(Supplied material Opens)

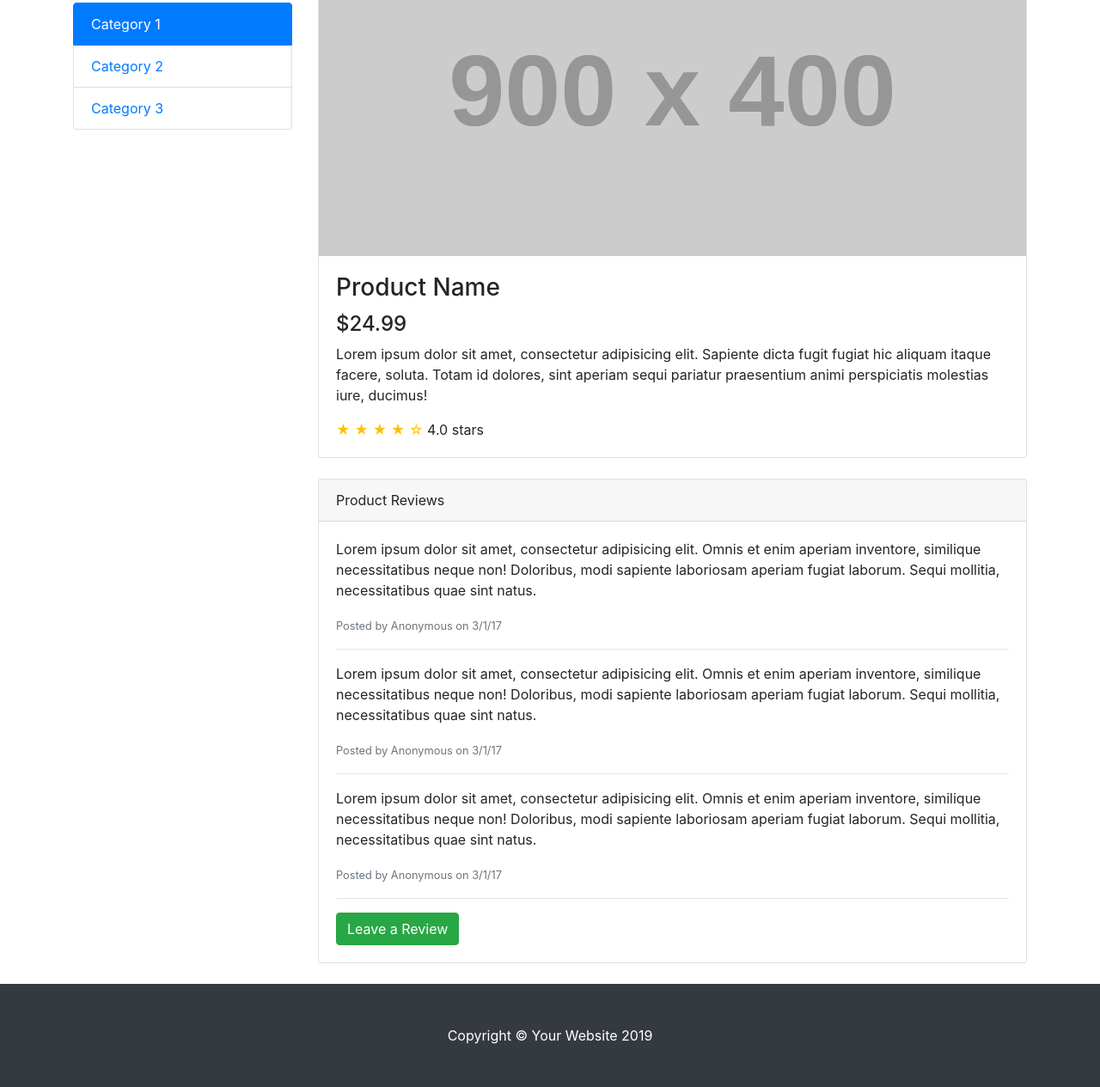
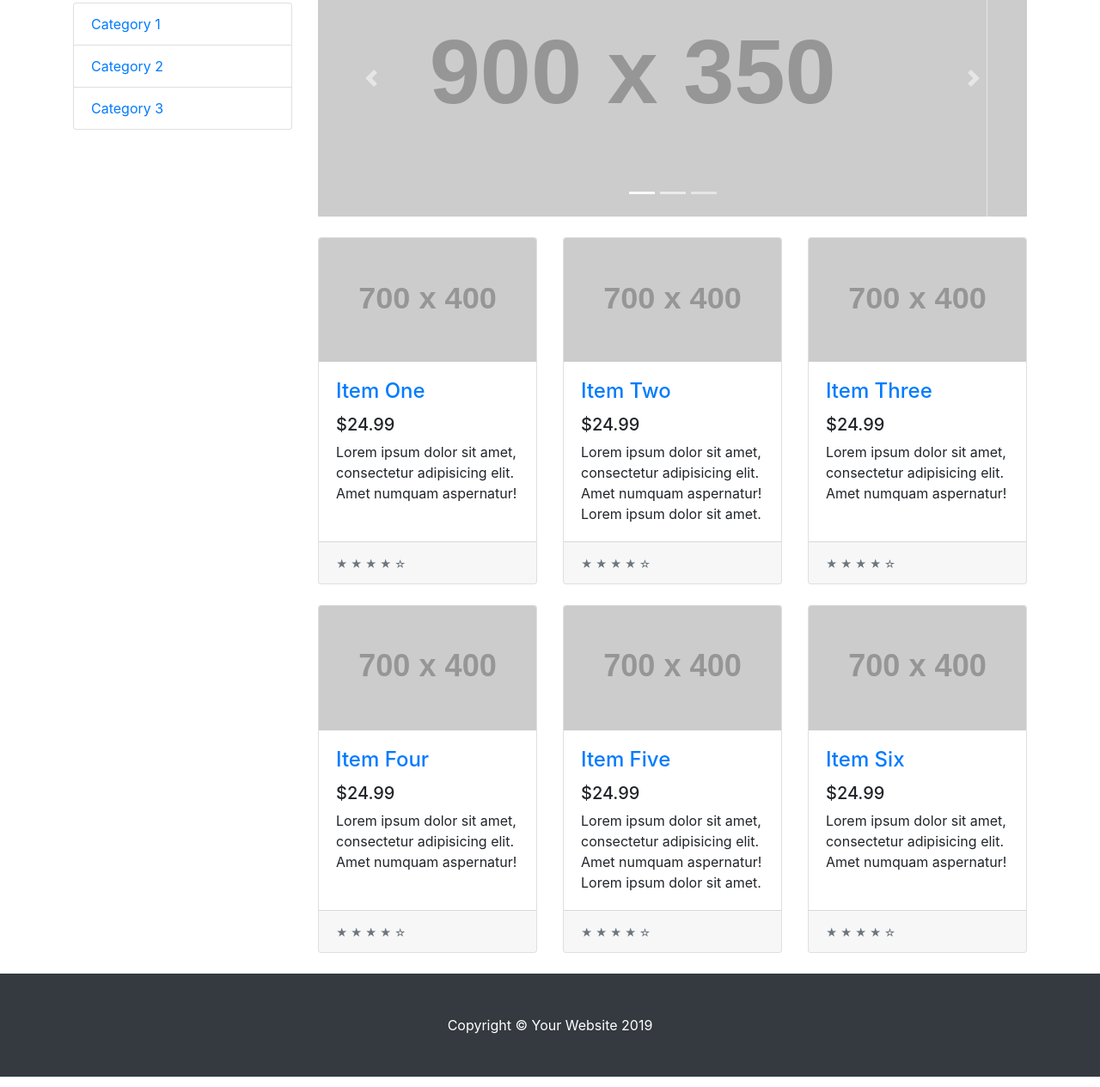
Before and after one commit to moloy559/portfolio, a website: page index.html in a window 1280 px wide. Shown: the part 149-1414 px from the top of the page at 86% size. Drawn offline with Linux system fonts and the light colour scheme; placeholder pictures from the web are drawn by us.

Commit message:
change home

```diff
--- a/index.html
+++ b/index.html
@@ -8,13 +8,13 @@
   <meta name="description" content="">
   <meta name="author" content="">
 
-  <title>Shop Item - Start Bootstrap Template</title>
+  <title>Shop Homepage - Start Bootstrap Template</title>
 
   <!-- Bootstrap core CSS -->
   <link href="vendor/bootstrap/css/bootstrap.min.css" rel="stylesheet">
 
   <!-- Custom styles for this template -->
-  <link href="css/shop-item.css" rel="stylesheet">
+  <link href="css/shop-homepage.css" rel="stylesheet">
 
 </head>
 
@@ -54,52 +54,152 @@
     <div class="row">
 
       <div class="col-lg-3">
+
         <h1 class="my-4">Shop Name</h1>
         <div class="list-group">
-          <a href="#" class="list-group-item active">Category 1</a>
+          <a href="#" class="list-group-item">Category 1</a>
           <a href="#" class="list-group-item">Category 2</a>
           <a href="#" class="list-group-item">Category 3</a>
         </div>
+
       </div>
       <!-- /.col-lg-3 -->
 
       <div class="col-lg-9">
 
-        <div class="card mt-4">
-          <img class="card-img-top img-fluid" src="http://placehold.it/900x400" alt="">
-          <div class="card-body">
-            <h3 class="card-title">Product Name</h3>
-            <h4>$24.99</h4>
-            <p class="card-text">Lorem ipsum dolor sit amet, consectetur adipisicing elit. Sapiente dicta fugit fugiat hic aliquam itaque facere, soluta. Totam id dolores, sint aperiam sequi pariatur praesentium animi perspiciatis molestias iure, ducimus!</p>
-            <span class="text-warning">&#9733; &#9733; &#9733; &#9733; &#9734;</span>
-            4.0 stars
+        <div id="carouselExampleIndicators" class="carousel slide my-4" data-ride="carousel">
+          <ol class="carousel-indicators">
+            <li data-target="#carouselExampleIndicators" data-slide-to="0" class="active"></li>
+            <li data-target="#carouselExampleIndicators" data-slide-to="1"></li>
+            <li data-target="#carouselExampleIndicators" data-slide-to="2"></li>
+          </ol>
+          <div class="carousel-inner" role="listbox">
+            <div class="carousel-item active">
+              <img class="d-block img-fluid" src="http://placehold.it/900x350" alt="First slide">
+            </div>
+            <div class="carousel-item">
+              <img class="d-block img-fluid" src="http://placehold.it/900x350" alt="Second slide">
+            </div>
+            <div class="carousel-item">
+              <img class="d-block img-fluid" src="http://placehold.it/900x350" alt="Third slide">
+            </div>
           </div>
+          <a class="carousel-control-prev" href="#carouselExampleIndicators" role="button" data-slide="prev">
+            <span class="carousel-control-prev-icon" aria-hidden="true"></span>
+            <span class="sr-only">Previous</span>
+          </a>
+          <a class="carousel-control-next" href="#carouselExampleIndicators" role="button" data-slide="next">
+            <span class="carousel-control-next-icon" aria-hidden="true"></span>
+            <span class="sr-only">Next</span>
+          </a>
         </div>
-        <!-- /.card -->
 
-        <div class="card card-outline-secondary my-4">
-          <div class="card-header">
-            Product Reviews
+        <div class="row">
+
+          <div class="col-lg-4 col-md-6 mb-4">
+            <div class="card h-100">
+              <a href="#"><img class="card-img-top" src="http://placehold.it/700x400" alt=""></a>
+              <div class="card-body">
+                <h4 class="card-title">
+                  <a href="#">Item One</a>
+                </h4>
+                <h5>$24.99</h5>
+                <p class="card-text">Lorem ipsum dolor sit amet, consectetur adipisicing elit. Amet numquam aspernatur!</p>
+              </div>
+              <div class="card-footer">
+                <small class="text-muted">&#9733; &#9733; &#9733; &#9733; &#9734;</small>
+              </div>
+            </div>
           </div>
-          <div class="card-body">
-            <p>Lorem ipsum dolor sit amet, consectetur adipisicing elit. Omnis et enim aperiam inventore, similique necessitatibus neque non! Doloribus, modi sapiente laboriosam aperiam fugiat laborum. Sequi mollitia, necessitatibus quae sint natus.</p>
-            <small class="text-muted">Posted by Anonymous on 3/1/17</small>
-            <hr>
-            <p>Lorem ipsum dolor sit amet, consectetur adipisicing elit. Omnis et enim aperiam inventore, similique necessitatibus neque non! Doloribus, modi sapiente laboriosam aperiam fugiat laborum. Sequi mollitia, necessitatibus quae sint natus.</p>
-            <small class="text-muted">Posted by Anonymous on 3/1/17</small>
-            <hr>
-            <p>Lorem ipsum dolor sit amet, consectetur adipisicing elit. Omnis et enim aperiam inventore, similique necessitatibus neque non! Doloribus, modi sapiente laboriosam aperiam fugiat laborum. Sequi mollitia, necessitatibus quae sint natus.</p>
-            <small class="text-muted">Posted by Anonymous on 3/1/17</small>
-            <hr>
-            <a href="#" class="btn btn-success">Leave a Review</a>
+
+          <div class="col-lg-4 col-md-6 mb-4">
+            <div class="card h-100">
+              <a href="#"><img class="card-img-top" src="http://placehold.it/700x400" alt=""></a>
+              <div class="card-body">
+                <h4 class="card-title">
+                  <a href="#">Item Two</a>
+                </h4>
+                <h5>$24.99</h5>
+                <p class="card-text">Lorem ipsum dolor sit amet, consectetur adipisicing elit. Amet numquam aspernatur! Lorem ipsum dolor sit amet.</p>
+              </div>
+              <div class="card-footer">
+                <small class="text-muted">&#9733; &#9733; &#9733; &#9733; &#9734;</small>
+              </div>
+            </div>
           </div>
+
+          <div class="col-lg-4 col-md-6 mb-4">
+            <div class="card h-100">
+              <a href="#"><img class="card-img-top" src="http://placehold.it/700x400" alt=""></a>
+              <div class="card-body">
+                <h4 class="card-title">
+                  <a href="#">Item Three</a>
+                </h4>
+                <h5>$24.99</h5>
+                <p class="card-text">Lorem ipsum dolor sit amet, consectetur adipisicing elit. Amet numquam aspernatur!</p>
+              </div>
+              <div class="card-footer">
+                <small class="text-muted">&#9733; &#9733; &#9733; &#9733; &#9734;</small>
+              </div>
+            </div>
+          </div>
+
+          <div class="col-lg-4 col-md-6 mb-4">
+            <div class="card h-100">
+              <a href="#"><img class="card-img-top" src="http://placehold.it/700x400" alt=""></a>
+              <div class="card-body">
+                <h4 class="card-title">
+                  <a href="#">Item Four</a>
+                </h4>
+                <h5>$24.99</h5>
+                <p class="card-text">Lorem ipsum dolor sit amet, consectetur adipisicing elit. Amet numquam aspernatur!</p>
+              </div>
+              <div class="card-footer">
+                <small class="text-muted">&#9733; &#9733; &#9733; &#9733; &#9734;</small>
+              </div>
+            </div>
+          </div>
+
+          <div class="col-lg-4 col-md-6 mb-4">
+            <div class="card h-100">
+              <a href="#"><img class="card-img-top" src="http://placehold.it/700x400" alt=""></a>
+              <div class="card-body">
+                <h4 class="card-title">
+                  <a href="#">Item Five</a>
+                </h4>
+                <h5>$24.99</h5>
+                <p class="card-text">Lorem ipsum dolor sit amet, consectetur adipisicing elit. Amet numquam aspernatur! Lorem ipsum dolor sit amet.</p>
+              </div>
+              <div class="card-footer">
+                <small class="text-muted">&#9733; &#9733; &#9733; &#9733; &#9734;</small>
+              </div>
+            </div>
+          </div>
+
+          <div class="col-lg-4 col-md-6 mb-4">
+            <div class="card h-100">
+              <a href="#"><img class="card-img-top" src="http://placehold.it/700x400" alt=""></a>
+              <div class="card-body">
+                <h4 class="card-title">
+                  <a href="#">Item Six</a>
+                </h4>
+                <h5>$24.99</h5>
+                <p class="card-text">Lorem ipsum dolor sit amet, consectetur adipisicing elit. Amet numquam aspernatur!</p>
+              </div>
+              <div class="card-footer">
+                <small class="text-muted">&#9733; &#9733; &#9733; &#9733; &#9734;</small>
+              </div>
+            </div>
+          </div>
+
         </div>
-        <!-- /.card -->
+        <!-- /.row -->
 
       </div>
       <!-- /.col-lg-9 -->
 
     </div>
+    <!-- /.row -->
 
   </div>
   <!-- /.container -->
```
Also changed, not shown: item.html (added, +121 -0 lines).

(Supplied material Closes)

» **Task goal**
Copy out each line of the entries where the word "hidden" is found.

» **Finished exercise**
+            <span class="carousel-control-prev-icon" aria-hidden="true"></span>
+            <span class="carousel-control-next-icon" aria-hidden="true"></span>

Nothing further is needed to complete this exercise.